Johan Santana got traded to the Mets about two weeks before the start of spring training, but his face popped up more in the Mets offseason than anyone else's. This was a great way for the Mets to take the attention off the dreadful collapse they suffered at the close of the 2007 season. Before the Mets reported to camp, they had something positive to talk about rather than the evaporation of a seven-game lead with 17 to play. If Santana wasn't greeted as a savior, the treatment was close.
After the honeymoon ended and games started to play, Mets fans noticed some players weren't on the field. Moises Alou, no stranger to the disabled list, will be out until the end of April -- at the earliest -- with a hernia. Backup catcher Ramon Castro, probably the best in the game, will also start the season on the DL. Brian Schneider, Carlos Beltran and Luis Castillo all missed time with ailments. The backups -- including all-name team member Angel Pagan -- don't look so appealing. After a winter of clamoring for the Mets to ante up and get Santana, writers began to rip the lack of depth in the organization following the trade.
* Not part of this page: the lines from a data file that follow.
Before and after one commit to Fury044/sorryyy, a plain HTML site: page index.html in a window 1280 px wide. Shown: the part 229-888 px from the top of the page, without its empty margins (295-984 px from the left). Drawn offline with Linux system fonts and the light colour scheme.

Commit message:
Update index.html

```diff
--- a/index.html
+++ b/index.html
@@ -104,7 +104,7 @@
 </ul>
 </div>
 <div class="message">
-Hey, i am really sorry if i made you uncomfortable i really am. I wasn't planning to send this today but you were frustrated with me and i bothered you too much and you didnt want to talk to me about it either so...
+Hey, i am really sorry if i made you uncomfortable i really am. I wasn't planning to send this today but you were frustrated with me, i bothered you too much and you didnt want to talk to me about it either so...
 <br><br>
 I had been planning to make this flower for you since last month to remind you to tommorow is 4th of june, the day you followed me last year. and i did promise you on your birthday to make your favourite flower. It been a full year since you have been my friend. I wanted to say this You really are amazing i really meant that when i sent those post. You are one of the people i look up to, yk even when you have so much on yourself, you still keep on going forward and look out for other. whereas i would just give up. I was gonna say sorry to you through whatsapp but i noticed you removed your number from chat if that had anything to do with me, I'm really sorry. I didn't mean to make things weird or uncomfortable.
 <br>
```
The Mets made out like bandits in the trade that brought baseball's best pitcher to Shea Stadium. They had to give him a ton of money in a contract that will likely overpay him in its final seasons, but they didn't surrender a single major-league ready player. Their farm system isn't as well stocked as it used to be, but such is the price of greatness. The Mets' depth is a concern, but they wouldn't be a better team if they had Carlos Gomez to fill in for Moises Alou but didn't have Johan Santana. If David Wright, Jose Reyes, Santana or a front-line pitcher gets hurt, then it's time to worry. Otherwise, Mets fans should enjoy the hope that pervaded their team's spring.